Rain, for starters.
”Dilly dilly” guy was pretty obnoxious. There’s a reason why we cheered for the usher.
People who won’t stay in their seats and watch the game are pretty bad, although they will be the inspiration for my someday-best-seller “Sit The F*!k Down: A Manifesto For The Ballpark.”
There are other things, but I’ll stop there, and leave you with the thought of a baseball announcer thinking that celebrating one’s upcoming nuptials at a baseball game is “obnoxious”
I’m assuming he’d feel the same way about a bachelor party … right? Right?
My bachelor party was at a ballpark, watching a team (Albany-Colonie Diamond Dogs) at a ballpark (Heritage Park in Colonie, NY) in a league (Northern), none of which still exist.
We didn’t make a big deal out of it … no antics or special announcements. I just wanted to go to a game with the guys, so that’s what we did.
Afterward, we went to TGI Friday’s for food. Wild and crazy guys, we were not, or at least I wouldn’t let them be that night. (I told them they were free to do whatever they wanted after we were done.)
As we were eating, something weird was happening across from me, where my grandfather was sitting next to, and seemingly conspiring with, my best friend Chuck.
It turns out that Chuck was checking out all the women who came into the restaurant, and enlisted my grandfather to help.
Because of course he was … Chuck was that way. He was the life of every party, the center of attention who pulled everyone nearby into his orbit.
I was remiss letting last weekend go by without remembering the anniversary of Chuck’s death. It has been 14 years now (How in the world did that happen!?!?!?) and to this day, him dying at 31 makes me ask questions about certain things.
Grandpa died the day before Thanksgiving, 2013. He was 84. My grandmother’s still doing well.
I’m sure that when Grandpa arrived, Chuck was in the greeting party, for there were hijinks to pursue.
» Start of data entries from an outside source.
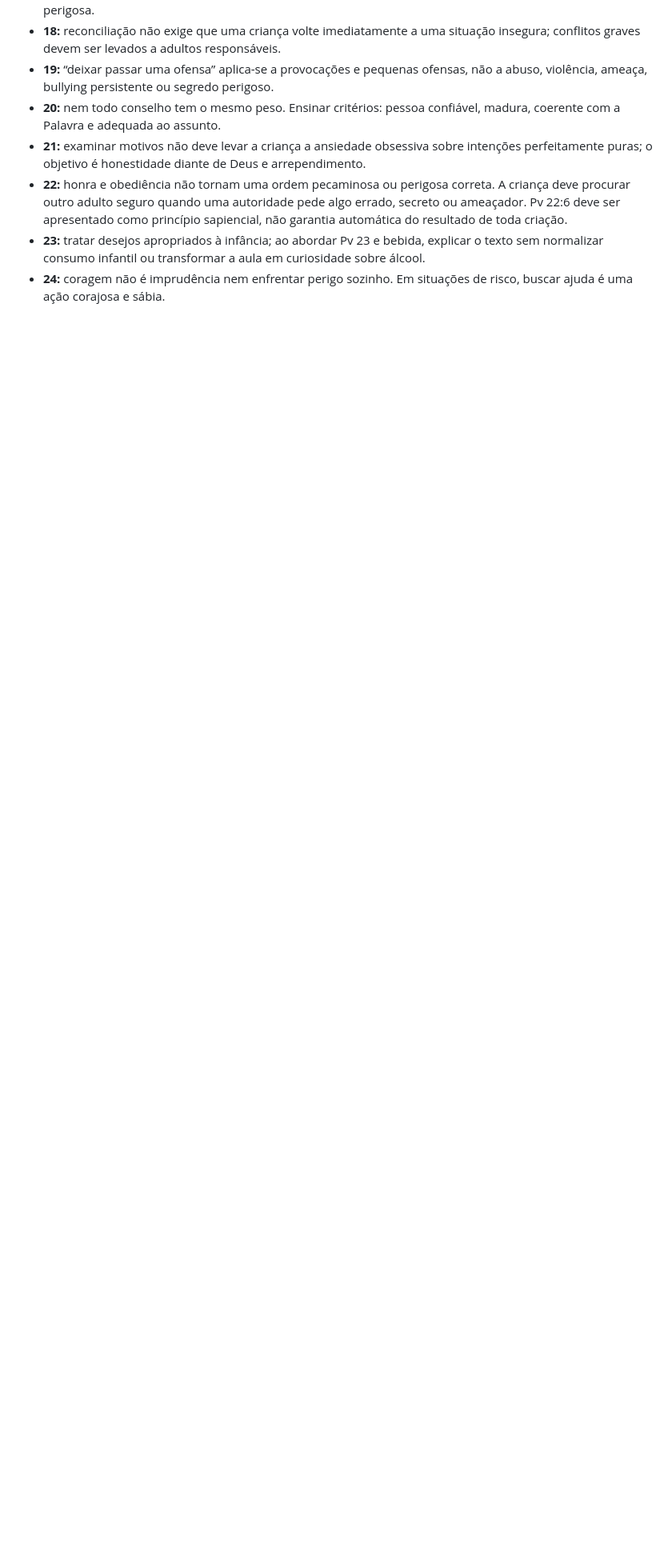
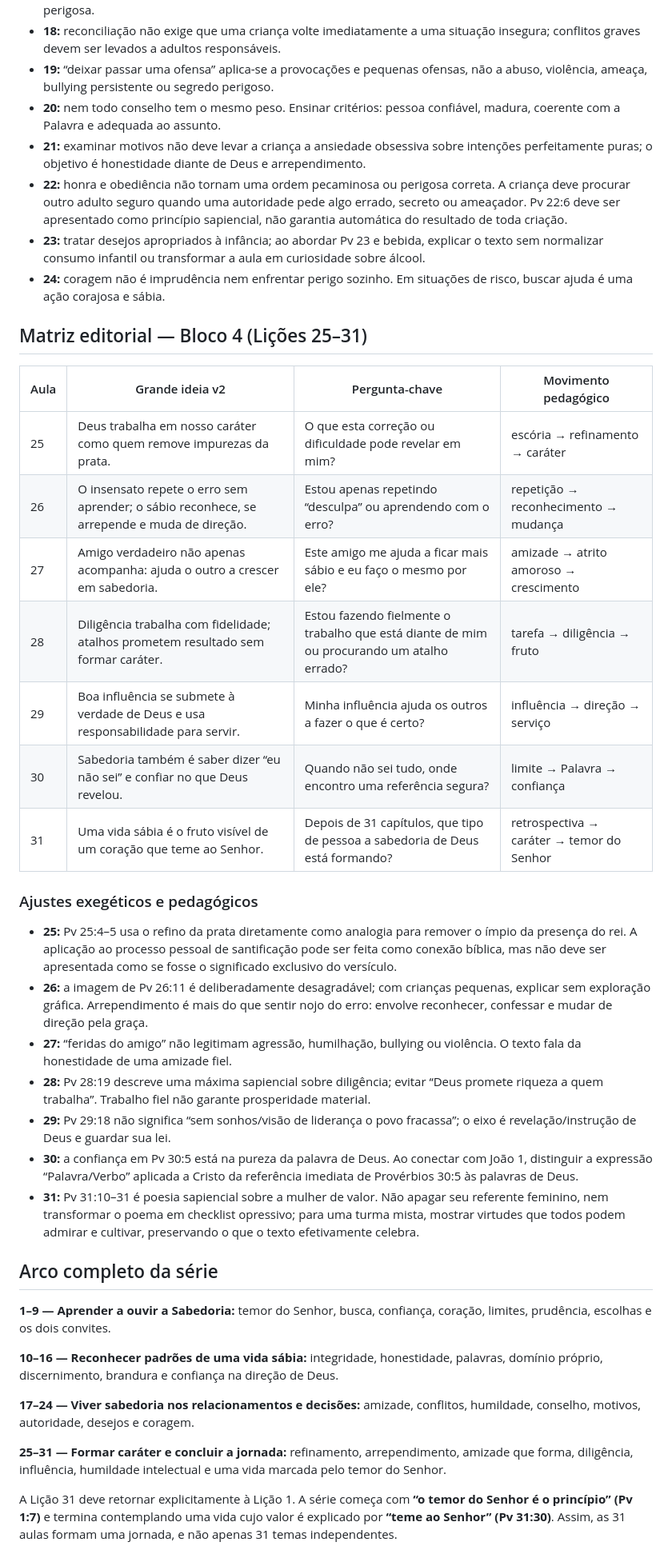
Before and after one commit to dihviny25-lab/proverbios-para-a-vida, a Markdown page: MODELO_PEDAGOGICO_V2.md, the part around the change. Shown at 80% size. Drawn GitHub-style; blank space fills up the shorter version.

Commit message:
docs: completa matriz editorial das 31 lições

```diff
--- a/MODELO_PEDAGOGICO_V2.md
+++ b/MODELO_PEDAGOGICO_V2.md
@@ -140,3 +140,36 @@ Usar contrastes visuais e situações curtas: **por fora/por dentro**, **verdade
 - **22:** honra e obediência não tornam uma ordem pecaminosa ou perigosa correta. A criança deve procurar outro adulto seguro quando uma autoridade pede algo errado, secreto ou ameaçador. Pv 22:6 deve ser apresentado como princípio sapiencial, não garantia automática do resultado de toda criação.
 - **23:** tratar desejos apropriados à infância; ao abordar Pv 23 e bebida, explicar o texto sem normalizar consumo infantil ou transformar a aula em curiosidade sobre álcool.
 - **24:** coragem não é imprudência nem enfrentar perigo sozinho. Em situações de risco, buscar ajuda é uma ação corajosa e sábia.
+
+
+## Matriz editorial — Bloco 4 (Lições 25–31)
+
+| Aula | Grande ideia v2 | Pergunta-chave | Movimento pedagógico |
+|---|---|---|---|
+| 25 | Deus trabalha em nosso caráter como quem remove impurezas da prata. | O que esta correção ou dificuldade pode revelar em mim? | escória → refinamento → caráter |
+| 26 | O insensato repete o erro sem aprender; o sábio reconhece, se arrepende e muda de direção. | Estou apenas repetindo “desculpa” ou aprendendo com o erro? | repetição → reconhecimento → mudança |
+| 27 | Amigo verdadeiro não apenas acompanha: ajuda o outro a crescer em sabedoria. | Este amigo me ajuda a ficar mais sábio e eu faço o mesmo por ele? | amizade → atrito amoroso → crescimento |
+| 28 | Diligência trabalha com fidelidade; atalhos prometem resultado sem formar caráter. | Estou fazendo fielmente o trabalho que está diante de mim ou procurando um atalho errado? | tarefa → diligência → fruto |
+| 29 | Boa influência se submete à verdade de Deus e usa responsabilidade para servir. | Minha influência ajuda os outros a fazer o que é certo? | influência → direção → serviço |
+| 30 | Sabedoria também é saber dizer “eu não sei” e confiar no que Deus revelou. | Quando não sei tudo, onde encontro uma referência segura? | limite → Palavra → confiança |
+| 31 | Uma vida sábia é o fruto visível de um coração que teme ao Senhor. | Depois de 31 capítulos, que tipo de pessoa a sabedoria de Deus está formando? | retrospectiva → caráter → temor do Senhor |
+
+### Ajustes exegéticos e pedagógicos
+- **25:** Pv 25:4–5 usa o refino da prata diretamente como analogia para remover o ímpio da presença do rei. A aplicação ao processo pessoal de santificação pode ser feita como conexão bíblica, mas não deve ser apresentada como se fosse o significado exclusivo do versículo.
+- **26:** a imagem de Pv 26:11 é deliberadamente desagradável; com crianças pequenas, explicar sem exploração gráfica. Arrependimento é mais do que sentir nojo do erro: envolve reconhecer, confessar e mudar de direção pela graça.
+- **27:** “feridas do amigo” não legitimam agressão, humilhação, bullying ou violência. O texto fala da honestidade de uma amizade fiel.
+- **28:** Pv 28:19 descreve uma máxima sapiencial sobre diligência; evitar “Deus promete riqueza a quem trabalha”. Trabalho fiel não garante prosperidade material.
+- **29:** Pv 29:18 não significa “sem sonhos/visão de liderança o povo fracassa”; o eixo é revelação/instrução de Deus e guardar sua lei.
+- **30:** a confiança em Pv 30:5 está na pureza da palavra de Deus. Ao conectar com João 1, distinguir a expressão “Palavra/Verbo” aplicada a Cristo da referência imediata de Provérbios 30:5 às palavras de Deus.
+- **31:** Pv 31:10–31 é poesia sapiencial sobre a mulher de valor. Não apagar seu referente feminino, nem transformar o poema em checklist opressivo; para uma turma mista, mostrar virtudes que todos podem admirar e cultivar, preservando o que o texto efetivamente celebra.
+
+## Arco completo da série
+**1–9 — Aprender a ouvir a Sabedoria:** temor do Senhor, busca, confiança, coração, limites, prudência, escolhas e os dois convites.
+
+**10–16 — Reconhecer padrões de uma vida sábia:** integridade, honestidade, palavras, domínio próprio, discernimento, brandura e confiança na direção de Deus.
+
+**17–24 — Viver sabedoria nos relacionamentos e decisões:** amizade, conflitos, humildade, conselho, motivos, autoridade, desejos e coragem.
+
+**25–31 — Formar caráter e concluir a jornada:** refinamento, arrependimento, amizade que forma, diligência, influência, humildade intelectual e uma vida marcada pelo temor do Senhor.
+
+A Lição 31 deve retornar explicitamente à Lição 1. A série começa com **“o temor do Senhor é o princípio” (Pv 1:7)** e termina contemplando uma vida cujo valor é explicado por **“teme ao Senhor” (Pv 31:30)**. Assim, as 31 aulas formam uma jornada, e não apenas 31 temas independentes.
```
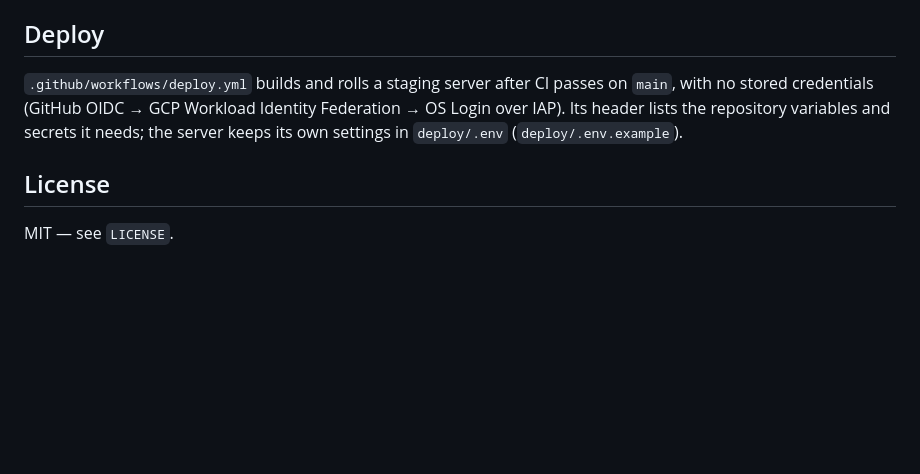
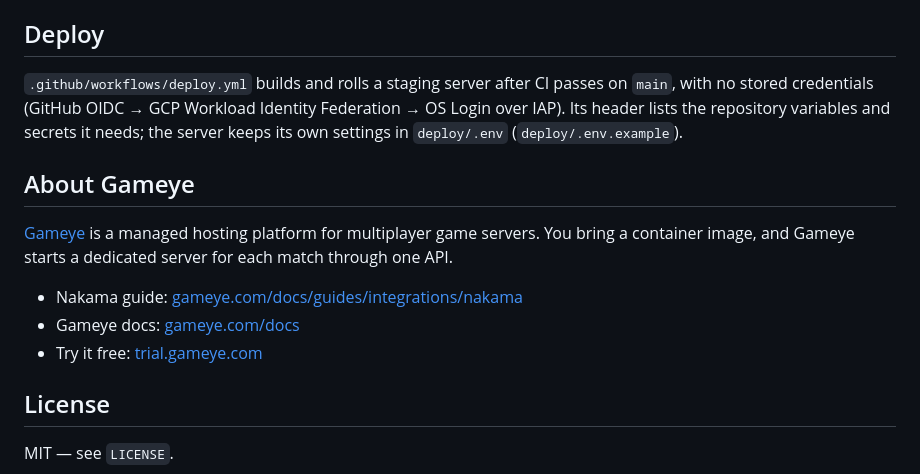
Before and after one commit to Gameye/scrapyard-nakama, a Markdown page: README.md, the part around the change. Rendered like a GitHub page; blank space fills up the shorter version.

Commit message:
docs: link the Gameye docs from the README (#3)
Add an About Gameye section that points to the matching docs page, the
docs home and the free trial, tagged with UTM parameters so the traffic
shows up in analytics.

Co-authored-by: Claude Opus 5.5 <noreply@anthropic.com>

```diff
--- a/README.md
+++ b/README.md
@@ -128,6 +128,14 @@ with no stored credentials (GitHub OIDC → GCP Workload Identity Federation →
 IAP). Its header lists the repository variables and secrets it needs; the server keeps its own
 settings in `deploy/.env` (`deploy/.env.example`).
 
+## About Gameye
+
+[Gameye](https://gameye.com/?utm_source=github&utm_medium=readme&utm_campaign=scrapyard-nakama) is a managed hosting platform for multiplayer game servers. You bring a container image, and Gameye starts a dedicated server for each match through one API.
+
+- Nakama guide: [gameye.com/docs/guides/integrations/nakama](https://gameye.com/docs/guides/integrations/nakama/?utm_source=github&utm_medium=readme&utm_campaign=scrapyard-nakama)
+- Gameye docs: [gameye.com/docs](https://gameye.com/docs/?utm_source=github&utm_medium=readme&utm_campaign=scrapyard-nakama)
+- Try it free: [trial.gameye.com](https://trial.gameye.com/?utm_source=github&utm_medium=readme&utm_campaign=scrapyard-nakama)
+
 ## License
 
 MIT — see `LICENSE`.
```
And I’m sure, like the pastor at my wedding, where Chuck was an usher, whoever’s running things upstairs is ruefully shaking his head, incapable of getting angry.
And I have no doubt that Chuck had already assembled a large crew. I wouldn’t put it past him that Mickey Mantle was there somewhere.
Because that was Chuck.